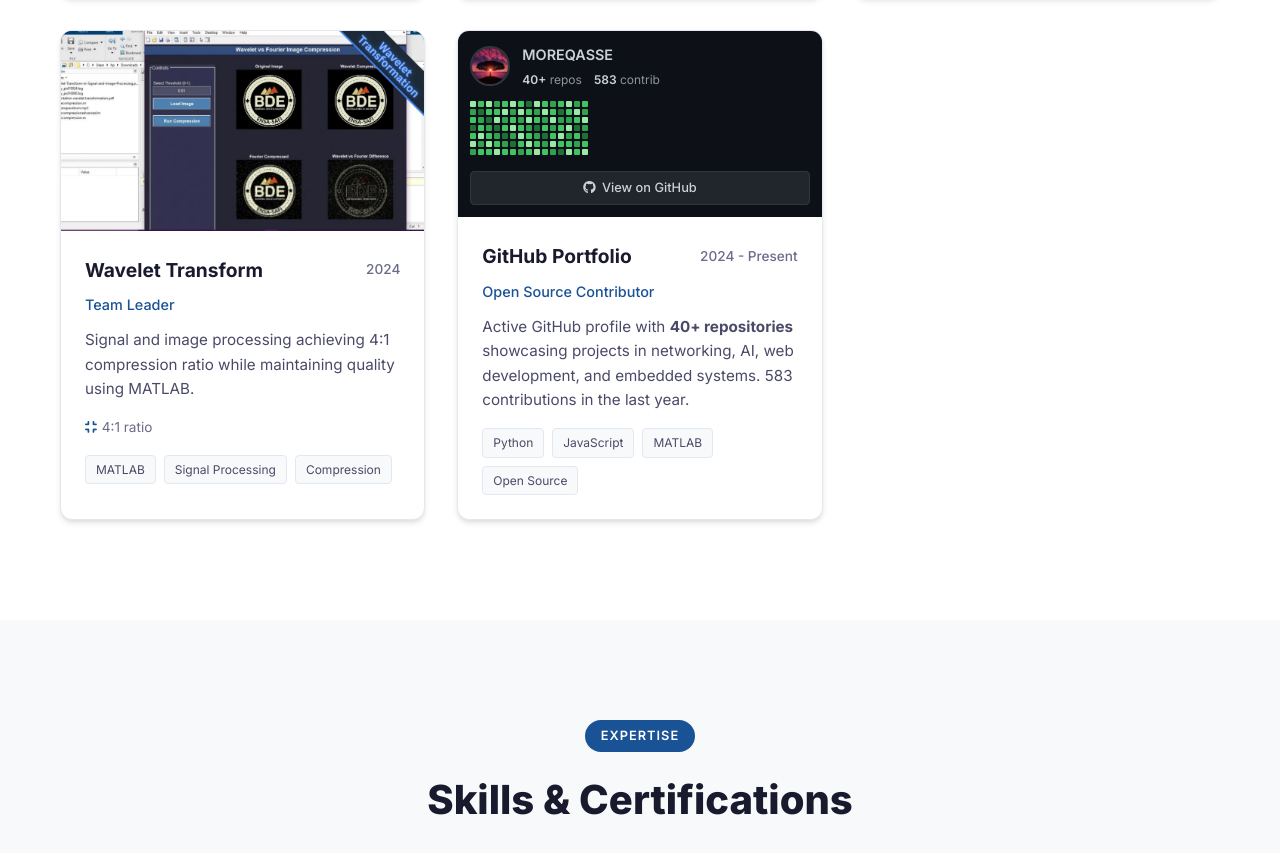
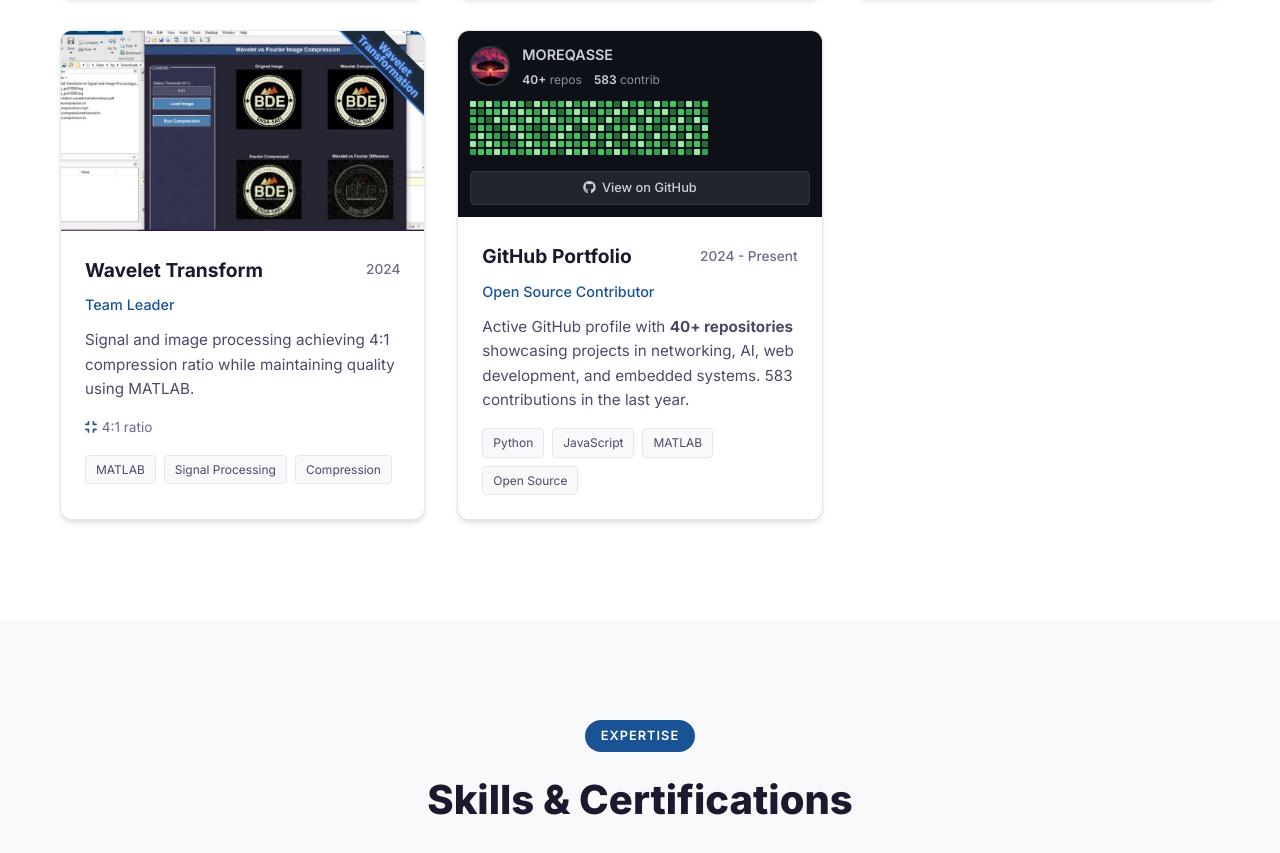
Before and after one commit to MOREQASSE/MyCV, a plain HTML site: page index.html in a window 1280 px wide. Shown: the part 4184-5037 px from the top of the page. Drawn offline with Linux system fonts and the light colour scheme.

Commit message:
double chart

```diff
--- a/index.html
+++ b/index.html
@@ -428,6 +428,21 @@
                                 <div class="gh-mini-week"><div class="m-day l-1"></div><div class="m-day l-2"></div><div class="m-day l-3"></div><div class="m-day l-1"></div><div class="m-day l-3"></div><div class="m-day l-2"></div><div class="m-day l-1"></div></div>
                                 <div class="gh-mini-week"><div class="m-day l-3"></div><div class="m-day l-1"></div><div class="m-day l-2"></div><div class="m-day l-4"></div><div class="m-day l-2"></div><div class="m-day l-3"></div><div class="m-day l-2"></div></div>
                                 <div class="gh-mini-week"><div class="m-day l-2"></div><div class="m-day l-3"></div><div class="m-day l-1"></div><div class="m-day l-3"></div><div class="m-day l-4"></div><div class="m-day l-2"></div><div class="m-day l-1"></div></div>
+                                <div class="gh-mini-week"><div class="m-day l-1"></div><div class="m-day l-4"></div><div class="m-day l-2"></div><div class="m-day l-3"></div><div class="m-day l-1"></div><div class="m-day l-2"></div><div class="m-day l-4"></div></div>
+                                <div class="gh-mini-week"><div class="m-day l-3"></div><div class="m-day l-2"></div><div class="m-day l-4"></div><div class="m-day l-1"></div><div class="m-day l-3"></div><div class="m-day l-4"></div><div class="m-day l-2"></div></div>
+                                <div class="gh-mini-week"><div class="m-day l-2"></div><div class="m-day l-3"></div><div class="m-day l-1"></div><div class="m-day l-4"></div><div class="m-day l-2"></div><div class="m-day l-1"></div><div class="m-day l-3"></div></div>
+                                <div class="gh-mini-week"><div class="m-day l-4"></div><div class="m-day l-1"></div><div class="m-day l-3"></div><div class="m-day l-2"></div><div class="m-day l-4"></div><div class="m-day l-3"></div><div class="m-day l-1"></div></div>
+                                <div class="gh-mini-week"><div class="m-day l-1"></div><div class="m-day l-2"></div><div class="m-day l-4"></div><div class="m-day l-3"></div><div class="m-day l-1"></div><div class="m-day l-4"></div><div class="m-day l-2"></div></div>
+                                <div class="gh-mini-week"><div class="m-day l-3"></div><div class="m-day l-4"></div><div class="m-day l-2"></div><div class="m-day l-1"></div><div class="m-day l-3"></div><div class="m-day l-2"></div><div class="m-day l-4"></div></div>
+                                <div class="gh-mini-week"><div class="m-day l-2"></div><div class="m-day l-1"></div><div class="m-day l-4"></div><div class="m-day l-3"></div><div class="m-day l-2"></div><div class="m-day l-1"></div><div class="m-day l-3"></div></div>
+                                <div class="gh-mini-week"><div class="m-day l-4"></div><div class="m-day l-3"></div><div class="m-day l-1"></div><div class="m-day l-2"></div><div class="m-day l-4"></div><div class="m-day l-3"></div><div class="m-day l-2"></div></div>
+                                <div class="gh-mini-week"><div class="m-day l-1"></div><div class="m-day l-2"></div><div class="m-day l-3"></div><div class="m-day l-4"></div><div class="m-day l-1"></div><div class="m-day l-2"></div><div class="m-day l-3"></div></div>
+                                <div class="gh-mini-week"><div class="m-day l-3"></div><div class="m-day l-1"></div><div class="m-day l-4"></div><div class="m-day l-2"></div><div class="m-day l-3"></div><div class="m-day l-4"></div><div class="m-day l-1"></div></div>
+                                <div class="gh-mini-week"><div class="m-day l-2"></div><div class="m-day l-4"></div><div class="m-day l-3"></div><div class="m-day l-1"></div><div class="m-day l-2"></div><div class="m-day l-3"></div><div class="m-day l-4"></div></div>
+                                <div class="gh-mini-week"><div class="m-day l-4"></div><div class="m-day l-2"></div><div class="m-day l-1"></div><div class="m-day l-3"></div><div class="m-day l-4"></div><div class="m-day l-1"></div><div class="m-day l-2"></div></div>
+                                <div class="gh-mini-week"><div class="m-day l-1"></div><div class="m-day l-3"></div><div class="m-day l-4"></div><div class="m-day l-2"></div><div class="m-day l-1"></div><div class="m-day l-3"></div><div class="m-day l-4"></div></div>
+                                <div class="gh-mini-week"><div class="m-day l-3"></div><div class="m-day l-2"></div><div class="m-day l-1"></div><div class="m-day l-4"></div><div class="m-day l-3"></div><div class="m-day l-2"></div><div class="m-day l-1"></div></div>
+                                <div class="gh-mini-week"><div class="m-day l-2"></div><div class="m-day l-4"></div><div class="m-day l-3"></div><div class="m-day l-1"></div><div class="m-day l-2"></div><div class="m-day l-4"></div><div class="m-day l-3"></div></div>
                             </div>
                         </div>
                         <a href="https://github.com/MOREQASSE" target="_blank" class="gh-mini-link">
```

____________________

## EXERCISE BRIEF
An exact copy of each entry is required, minus the pictures.

## EXERCISE OUTPUT
Before and after one commit to MOREQASSE/MyCV, a plain HTML site: page index.html in a window 1280 px wide. Shown: the part 4184-5037 px from the top of the page. Drawn offline with Linux system fonts and the light colour scheme.

Commit message:
double chart

```diff
--- a/index.html
+++ b/index.html
@@ -428,6 +428,21 @@
                                 <div class="gh-mini-week"><div class="m-day l-1"></div><div class="m-day l-2"></div><div class="m-day l-3"></div><div class="m-day l-1"></div><div class="m-day l-3"></div><div class="m-day l-2"></div><div class="m-day l-1"></div></div>
                                 <div class="gh-mini-week"><div class="m-day l-3"></div><div class="m-day l-1"></div><div class="m-day l-2"></div><div class="m-day l-4"></div><div class="m-day l-2"></div><div class="m-day l-3"></div><div class="m-day l-2"></div></div>
                                 <div class="gh-mini-week"><div class="m-day l-2"></div><div class="m-day l-3"></div><div class="m-day l-1"></div><div class="m-day l-3"></div><div class="m-day l-4"></div><div class="m-day l-2"></div><div class="m-day l-1"></div></div>
+                                <div class="gh-mini-week"><div class="m-day l-1"></div><div class="m-day l-4"></div><div class="m-day l-2"></div><div class="m-day l-3"></div><div class="m-day l-1"></div><div class="m-day l-2"></div><div class="m-day l-4"></div></div>
+                                <div class="gh-mini-week"><div class="m-day l-3"></div><div class="m-day l-2"></div><div class="m-day l-4"></div><div class="m-day l-1"></div><div class="m-day l-3"></div><div class="m-day l-4"></div><div class="m-day l-2"></div></div>
+                                <div class="gh-mini-week"><div class="m-day l-2"></div><div class="m-day l-3"></div><div class="m-day l-1"></div><div class="m-day l-4"></div><div class="m-day l-2"></div><div class="m-day l-1"></div><div class="m-day l-3"></div></div>
+                                <div class="gh-mini-week"><div class="m-day l-4"></div><div class="m-day l-1"></div><div class="m-day l-3"></div><div class="m-day l-2"></div><div class="m-day l-4"></div><div class="m-day l-3"></div><div class="m-day l-1"></div></div>
+                                <div class="gh-mini-week"><div class="m-day l-1"></div><div class="m-day l-2"></div><div class="m-day l-4"></div><div class="m-day l-3"></div><div class="m-day l-1"></div><div class="m-day l-4"></div><div class="m-day l-2"></div></div>
+                                <div class="gh-mini-week"><div class="m-day l-3"></div><div class="m-day l-4"></div><div class="m-day l-2"></div><div class="m-day l-1"></div><div class="m-day l-3"></div><div class="m-day l-2"></div><div class="m-day l-4"></div></div>
+                                <div class="gh-mini-week"><div class="m-day l-2"></div><div class="m-day l-1"></div><div class="m-day l-4"></div><div class="m-day l-3"></div><div class="m-day l-2"></div><div class="m-day l-1"></div><div class="m-day l-3"></div></div>
+                                <div class="gh-mini-week"><div class="m-day l-4"></div><div class="m-day l-3"></div><div class="m-day l-1"></div><div class="m-day l-2"></div><div class="m-day l-4"></div><div class="m-day l-3"></div><div class="m-day l-2"></div></div>
+                                <div class="gh-mini-week"><div class="m-day l-1"></div><div class="m-day l-2"></div><div class="m-day l-3"></div><div class="m-day l-4"></div><div class="m-day l-1"></div><div class="m-day l-2"></div><div class="m-day l-3"></div></div>
+                                <div class="gh-mini-week"><div class="m-day l-3"></div><div class="m-day l-1"></div><div class="m-day l-4"></div><div class="m-day l-2"></div><div class="m-day l-3"></div><div class="m-day l-4"></div><div class="m-day l-1"></div></div>
+                                <div class="gh-mini-week"><div class="m-day l-2"></div><div class="m-day l-4"></div><div class="m-day l-3"></div><div class="m-day l-1"></div><div class="m-day l-2"></div><div class="m-day l-3"></div><div class="m-day l-4"></div></div>
+                                <div class="gh-mini-week"><div class="m-day l-4"></div><div class="m-day l-2"></div><div class="m-day l-1"></div><div class="m-day l-3"></div><div class="m-day l-4"></div><div class="m-day l-1"></div><div class="m-day l-2"></div></div>
+                                <div class="gh-mini-week"><div class="m-day l-1"></div><div class="m-day l-3"></div><div class="m-day l-4"></div><div class="m-day l-2"></div><div class="m-day l-1"></div><div class="m-day l-3"></div><div class="m-day l-4"></div></div>
+                                <div class="gh-mini-week"><div class="m-day l-3"></div><div class="m-day l-2"></div><div class="m-day l-1"></div><div class="m-day l-4"></div><div class="m-day l-3"></div><div class="m-day l-2"></div><div class="m-day l-1"></div></div>
+                                <div class="gh-mini-week"><div class="m-day l-2"></div><div class="m-day l-4"></div><div class="m-day l-3"></div><div class="m-day l-1"></div><div class="m-day l-2"></div><div class="m-day l-4"></div><div class="m-day l-3"></div></div>
                             </div>
                         </div>
                         <a href="https://github.com/MOREQASSE" target="_blank" class="gh-mini-link">
```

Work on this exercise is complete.